Copy each line of the following data that contains "bold".
──────── GIVEN DATA
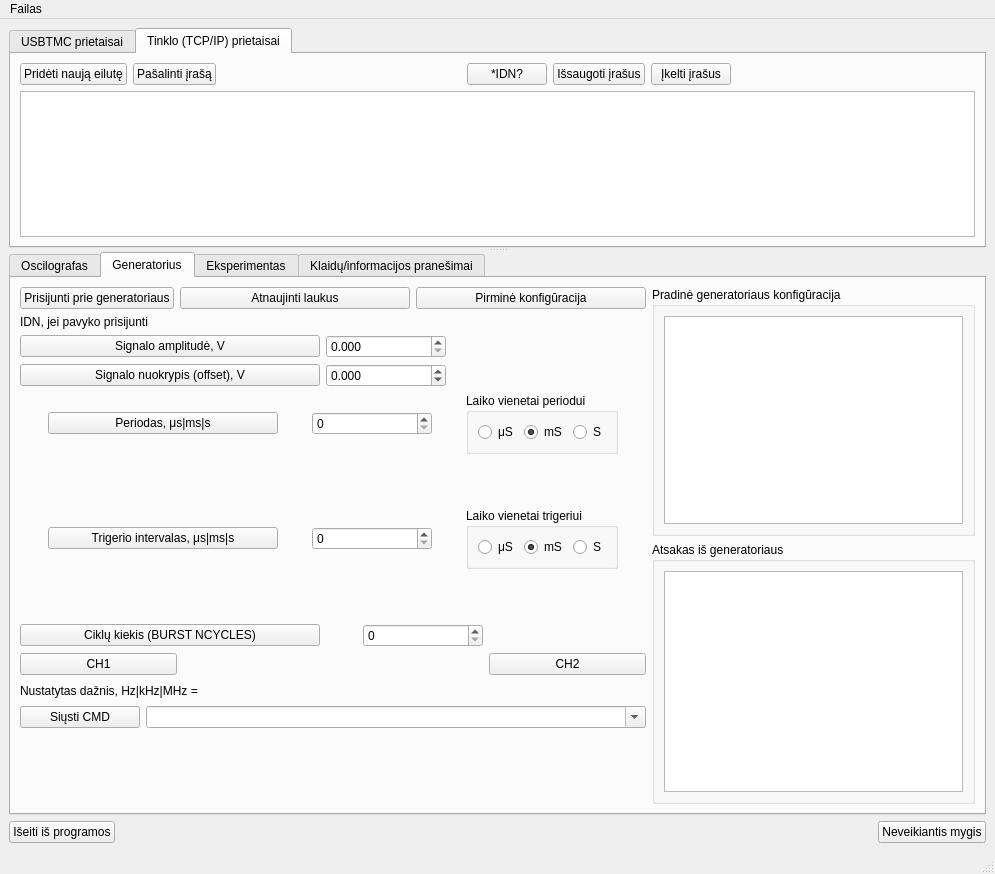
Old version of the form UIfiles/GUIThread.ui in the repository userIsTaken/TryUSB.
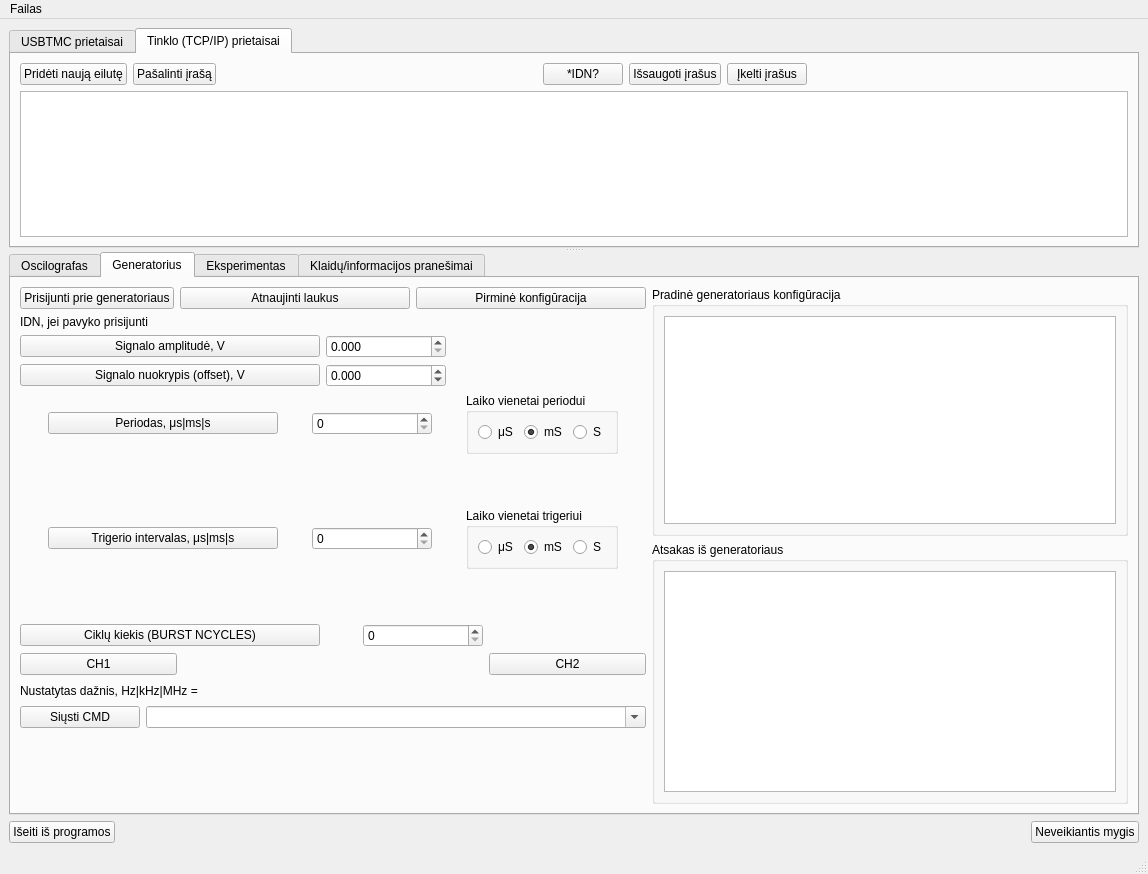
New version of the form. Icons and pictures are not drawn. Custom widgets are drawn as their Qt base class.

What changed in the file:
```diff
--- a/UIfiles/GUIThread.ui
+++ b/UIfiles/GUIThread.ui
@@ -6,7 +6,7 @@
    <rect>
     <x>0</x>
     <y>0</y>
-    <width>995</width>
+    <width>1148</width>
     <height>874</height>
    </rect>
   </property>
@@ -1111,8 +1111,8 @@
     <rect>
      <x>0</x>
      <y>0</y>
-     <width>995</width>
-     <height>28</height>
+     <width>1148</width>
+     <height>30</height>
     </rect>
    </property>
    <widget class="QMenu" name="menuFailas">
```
────────────────
──────── GIVEN DATA
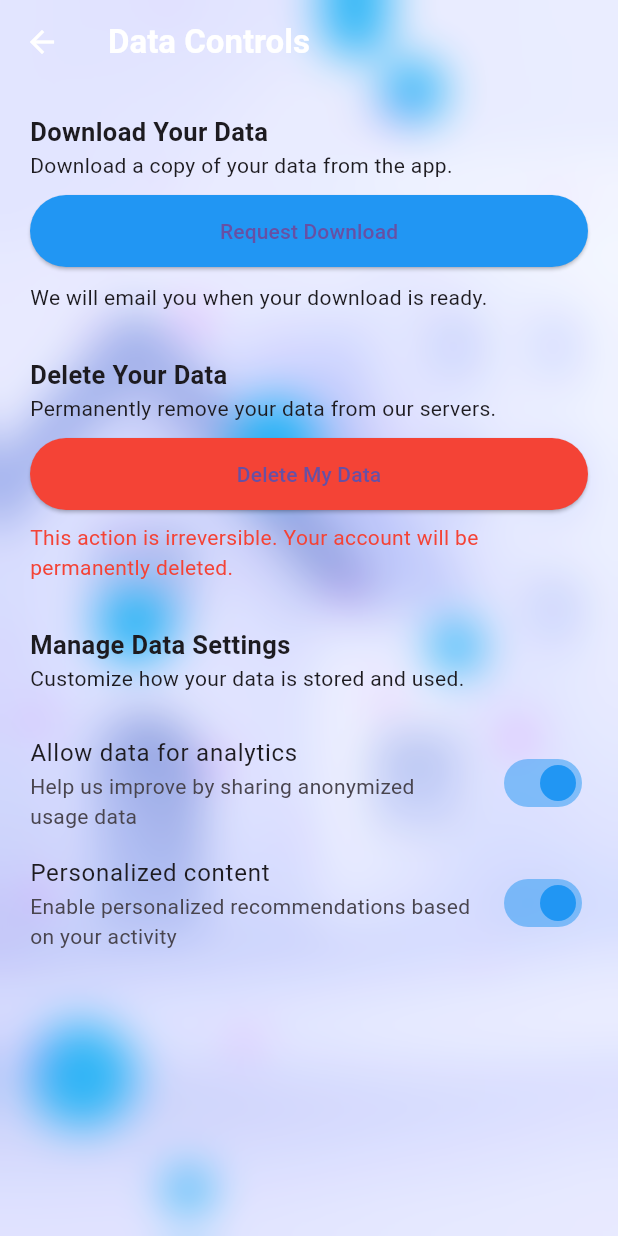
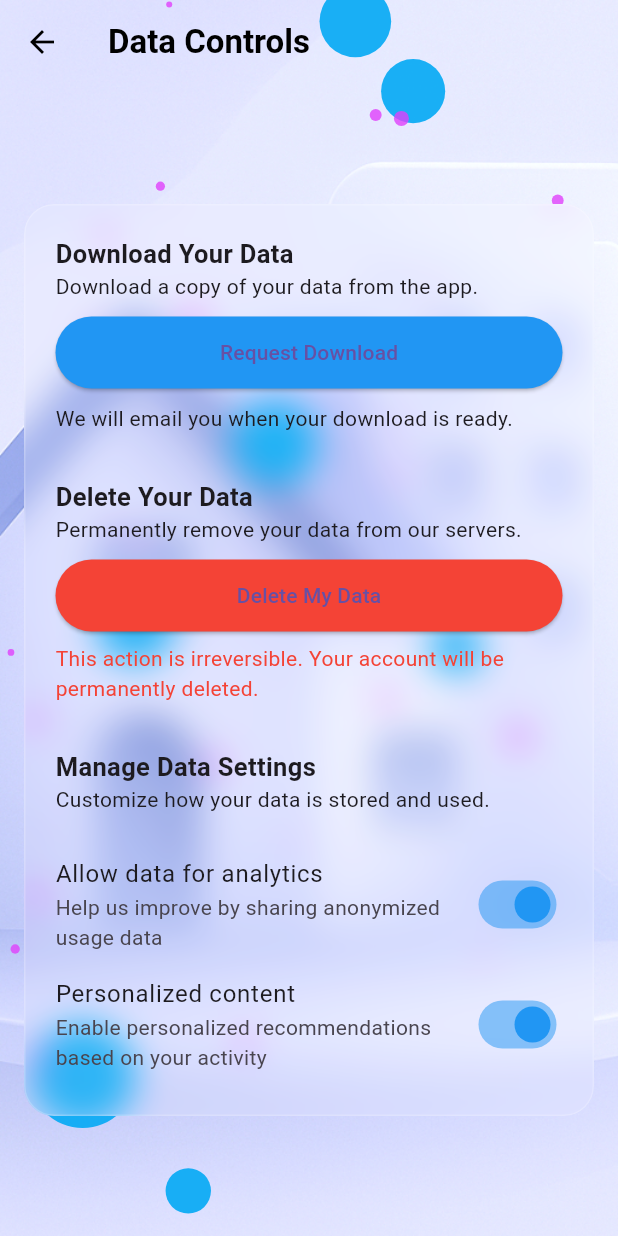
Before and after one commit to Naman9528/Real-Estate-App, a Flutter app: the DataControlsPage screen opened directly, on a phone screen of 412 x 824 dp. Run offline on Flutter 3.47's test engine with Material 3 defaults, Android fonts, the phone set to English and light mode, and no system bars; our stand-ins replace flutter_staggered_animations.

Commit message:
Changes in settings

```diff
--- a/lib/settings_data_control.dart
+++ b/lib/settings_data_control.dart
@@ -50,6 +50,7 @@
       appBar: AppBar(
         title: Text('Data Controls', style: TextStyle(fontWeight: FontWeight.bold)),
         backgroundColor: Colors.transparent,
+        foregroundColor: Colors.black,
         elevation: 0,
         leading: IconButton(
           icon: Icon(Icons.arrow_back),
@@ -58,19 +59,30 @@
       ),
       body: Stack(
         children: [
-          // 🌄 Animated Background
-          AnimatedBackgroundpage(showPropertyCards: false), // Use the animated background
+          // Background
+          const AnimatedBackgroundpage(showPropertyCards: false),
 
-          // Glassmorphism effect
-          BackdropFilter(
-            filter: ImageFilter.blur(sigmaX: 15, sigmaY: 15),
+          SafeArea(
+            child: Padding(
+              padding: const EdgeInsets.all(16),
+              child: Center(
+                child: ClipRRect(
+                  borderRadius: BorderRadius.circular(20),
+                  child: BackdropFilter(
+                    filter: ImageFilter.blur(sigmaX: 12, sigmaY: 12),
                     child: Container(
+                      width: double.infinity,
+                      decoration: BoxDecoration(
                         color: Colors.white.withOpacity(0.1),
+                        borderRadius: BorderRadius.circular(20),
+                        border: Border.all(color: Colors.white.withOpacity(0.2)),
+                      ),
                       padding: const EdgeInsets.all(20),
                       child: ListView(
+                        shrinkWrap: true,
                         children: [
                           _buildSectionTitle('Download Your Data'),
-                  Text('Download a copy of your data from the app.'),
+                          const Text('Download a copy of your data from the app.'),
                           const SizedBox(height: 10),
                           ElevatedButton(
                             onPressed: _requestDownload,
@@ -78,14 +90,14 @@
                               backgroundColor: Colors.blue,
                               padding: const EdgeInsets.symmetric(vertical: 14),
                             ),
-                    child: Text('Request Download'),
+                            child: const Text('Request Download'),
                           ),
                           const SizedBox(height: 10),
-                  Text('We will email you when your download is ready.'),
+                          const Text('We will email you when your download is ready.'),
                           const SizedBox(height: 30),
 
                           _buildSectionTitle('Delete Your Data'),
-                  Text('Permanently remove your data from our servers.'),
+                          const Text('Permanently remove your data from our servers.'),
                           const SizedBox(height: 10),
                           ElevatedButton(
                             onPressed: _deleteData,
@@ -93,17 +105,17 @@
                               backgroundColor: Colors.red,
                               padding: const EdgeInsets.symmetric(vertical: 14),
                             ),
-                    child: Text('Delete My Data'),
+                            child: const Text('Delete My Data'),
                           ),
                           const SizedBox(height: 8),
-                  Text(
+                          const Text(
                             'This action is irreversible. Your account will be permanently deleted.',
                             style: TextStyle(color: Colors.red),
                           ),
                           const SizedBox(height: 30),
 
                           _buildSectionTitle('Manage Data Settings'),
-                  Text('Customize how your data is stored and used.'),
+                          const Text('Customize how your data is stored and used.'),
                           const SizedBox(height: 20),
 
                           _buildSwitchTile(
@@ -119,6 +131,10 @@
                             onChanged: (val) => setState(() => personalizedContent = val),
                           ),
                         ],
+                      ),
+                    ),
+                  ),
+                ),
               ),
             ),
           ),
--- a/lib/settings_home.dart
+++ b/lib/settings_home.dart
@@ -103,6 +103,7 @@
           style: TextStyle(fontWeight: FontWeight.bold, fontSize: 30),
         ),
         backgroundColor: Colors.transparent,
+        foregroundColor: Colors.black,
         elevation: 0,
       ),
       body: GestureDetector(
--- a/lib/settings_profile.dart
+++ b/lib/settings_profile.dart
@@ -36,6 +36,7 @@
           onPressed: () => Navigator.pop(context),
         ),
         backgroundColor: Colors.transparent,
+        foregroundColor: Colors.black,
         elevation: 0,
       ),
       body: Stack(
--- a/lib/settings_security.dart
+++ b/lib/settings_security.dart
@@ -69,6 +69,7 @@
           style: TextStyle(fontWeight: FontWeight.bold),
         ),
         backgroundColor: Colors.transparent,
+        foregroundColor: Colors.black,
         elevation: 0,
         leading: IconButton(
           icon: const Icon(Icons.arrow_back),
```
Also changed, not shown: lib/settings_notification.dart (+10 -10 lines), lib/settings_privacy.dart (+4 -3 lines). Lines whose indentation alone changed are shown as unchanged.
────────────────
● **RESPONSE TO THIS TASK**:
         title: Text('Data Controls', style: TextStyle(fontWeight: FontWeight.bold)),
           style: TextStyle(fontWeight: FontWeight.bold, fontSize: 30),
           style: TextStyle(fontWeight: FontWeight.bold),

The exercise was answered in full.